The term digital age has become a natural characterization of the current period in human history; this term is associated with the Western technological regime which is identified by the digital revolution. In the same way that industrial revolution or the iron production marked different periods of our time in terms of means of production (industrial Age, Iron Age), today’s economy is based on information computerization. In 2005 the United Nations inaugurated the Digital Solidarity Fund program in order to address the uneven distribution and use of information and communication technologies and to enable excluded people and countries to enter the new era of the information society.

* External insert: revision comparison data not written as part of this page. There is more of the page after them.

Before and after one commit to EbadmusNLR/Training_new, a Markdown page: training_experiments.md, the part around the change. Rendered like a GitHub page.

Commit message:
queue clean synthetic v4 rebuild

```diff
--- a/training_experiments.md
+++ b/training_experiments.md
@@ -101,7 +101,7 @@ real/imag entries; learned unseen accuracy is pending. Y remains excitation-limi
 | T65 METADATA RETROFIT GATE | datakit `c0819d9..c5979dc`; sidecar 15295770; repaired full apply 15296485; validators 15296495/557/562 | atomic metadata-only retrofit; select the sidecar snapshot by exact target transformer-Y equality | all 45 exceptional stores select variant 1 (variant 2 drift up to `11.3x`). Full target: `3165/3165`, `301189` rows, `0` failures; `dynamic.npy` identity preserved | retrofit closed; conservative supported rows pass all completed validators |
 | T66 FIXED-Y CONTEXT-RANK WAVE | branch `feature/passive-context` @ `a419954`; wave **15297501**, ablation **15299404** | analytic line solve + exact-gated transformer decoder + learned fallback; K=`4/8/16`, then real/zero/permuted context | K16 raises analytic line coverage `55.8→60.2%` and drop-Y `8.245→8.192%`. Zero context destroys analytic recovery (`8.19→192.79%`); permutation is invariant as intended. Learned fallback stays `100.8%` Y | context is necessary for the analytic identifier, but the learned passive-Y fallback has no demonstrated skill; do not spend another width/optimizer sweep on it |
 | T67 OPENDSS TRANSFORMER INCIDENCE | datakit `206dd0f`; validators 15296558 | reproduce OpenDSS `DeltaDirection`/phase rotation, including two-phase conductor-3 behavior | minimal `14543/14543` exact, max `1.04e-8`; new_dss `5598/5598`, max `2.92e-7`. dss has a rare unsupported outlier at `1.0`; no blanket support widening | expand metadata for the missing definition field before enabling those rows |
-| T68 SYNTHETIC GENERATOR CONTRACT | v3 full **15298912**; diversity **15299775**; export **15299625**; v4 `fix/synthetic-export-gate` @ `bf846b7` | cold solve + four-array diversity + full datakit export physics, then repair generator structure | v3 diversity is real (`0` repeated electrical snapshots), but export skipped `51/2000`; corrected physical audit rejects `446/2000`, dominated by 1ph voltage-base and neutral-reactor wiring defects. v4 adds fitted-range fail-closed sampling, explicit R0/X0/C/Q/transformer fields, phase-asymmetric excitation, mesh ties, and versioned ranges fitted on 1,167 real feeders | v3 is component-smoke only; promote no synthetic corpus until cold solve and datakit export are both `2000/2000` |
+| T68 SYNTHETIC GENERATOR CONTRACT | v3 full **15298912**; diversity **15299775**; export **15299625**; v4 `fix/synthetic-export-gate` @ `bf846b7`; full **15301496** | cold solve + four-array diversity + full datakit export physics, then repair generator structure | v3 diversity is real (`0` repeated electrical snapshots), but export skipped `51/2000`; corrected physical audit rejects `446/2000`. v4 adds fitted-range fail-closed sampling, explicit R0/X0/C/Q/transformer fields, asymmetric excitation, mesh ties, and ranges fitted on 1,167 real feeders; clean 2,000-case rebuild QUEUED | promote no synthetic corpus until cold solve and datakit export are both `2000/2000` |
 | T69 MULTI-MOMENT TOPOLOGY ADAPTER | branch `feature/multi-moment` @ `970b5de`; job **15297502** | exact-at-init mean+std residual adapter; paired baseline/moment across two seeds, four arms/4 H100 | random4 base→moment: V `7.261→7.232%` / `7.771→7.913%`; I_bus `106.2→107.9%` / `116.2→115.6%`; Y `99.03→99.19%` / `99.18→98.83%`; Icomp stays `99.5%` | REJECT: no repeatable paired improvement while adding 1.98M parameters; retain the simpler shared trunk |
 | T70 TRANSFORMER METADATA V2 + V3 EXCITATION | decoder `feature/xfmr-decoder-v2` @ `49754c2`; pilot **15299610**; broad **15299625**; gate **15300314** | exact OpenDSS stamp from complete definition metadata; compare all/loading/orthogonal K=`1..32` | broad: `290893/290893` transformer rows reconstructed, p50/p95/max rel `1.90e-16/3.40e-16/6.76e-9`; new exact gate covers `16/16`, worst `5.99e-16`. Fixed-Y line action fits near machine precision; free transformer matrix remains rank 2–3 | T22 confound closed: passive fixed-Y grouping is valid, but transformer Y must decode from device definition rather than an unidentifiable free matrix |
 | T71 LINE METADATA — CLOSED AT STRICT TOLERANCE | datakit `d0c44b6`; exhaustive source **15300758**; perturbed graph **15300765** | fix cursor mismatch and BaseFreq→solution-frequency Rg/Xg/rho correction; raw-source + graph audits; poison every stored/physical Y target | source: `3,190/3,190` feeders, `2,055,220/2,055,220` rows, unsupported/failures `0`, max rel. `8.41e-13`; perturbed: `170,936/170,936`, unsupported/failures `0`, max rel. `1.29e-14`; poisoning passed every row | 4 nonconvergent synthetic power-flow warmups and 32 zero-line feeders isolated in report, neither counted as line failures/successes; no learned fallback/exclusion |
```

The term digital age though seems to be inconsistent with the global reality. Only forty percent of the world has internet connectivity according to the World Economic Forum. Users’ growth percentage in 2014 has been 7.9% while in 2010 was 16.1% and in 2000 was 47.2%. So our age is being characterized based principally in a Western reality. There is no doubt that a digital revolution did happen and that the massive shifts in communication, connectivity, sociality and knowledge production are indeed massive, but it would be fair to say that the digital age is also being characterized by Western Ethnocentrism alike many other eras in our history.
Today the digital age and the digital economy that has created is considered an evolutionary inevitability for our world, and those who are not following this evolution are in an disadvantageous position. This idea of a technologically superior West that simply follows scientific progress and an inferior South that struggles to catch up to the West is very problematic. It is not just the underlied cultural suprimacism that implies but also the theoretical gap that it creates on how we should address these inequities and where we should focus our efforts.
The West of the digital economy sees in these inequities possibilities for entrepreneurship, new markets and technological innovation. The focus seems to shift from the struggle for basic goods and peace to a struggle for cheap and accessible technologies that will allow the less privileged to join us on a networked global village. Manuel Castell in The Internet Galaxy (2003) celebrates the internet’s capacity to liberate and he also points out its ability to exclude those who don’t have access to it, calling us to take responsibility for the future of the age.
There is of course a lot of discussion and criticism about the digital economy blinding the people to the reality of the conditions of the world’s poorest countries. Considering ways to eliminate poverty and disease that do not encompass information technology is also part of that discussion. What we call digital economy seems to lack in answers when we look at world’s problems from a less ethnocentric perspective. We can still try to built cheap laptops and mobile phones but to address our time’s biggest problems, that 60% of the world’s population that has no internet connectivity needs to be part of that discussion. To do so we need to create appropriate platforms and the World Economic Forum is not the place to do so.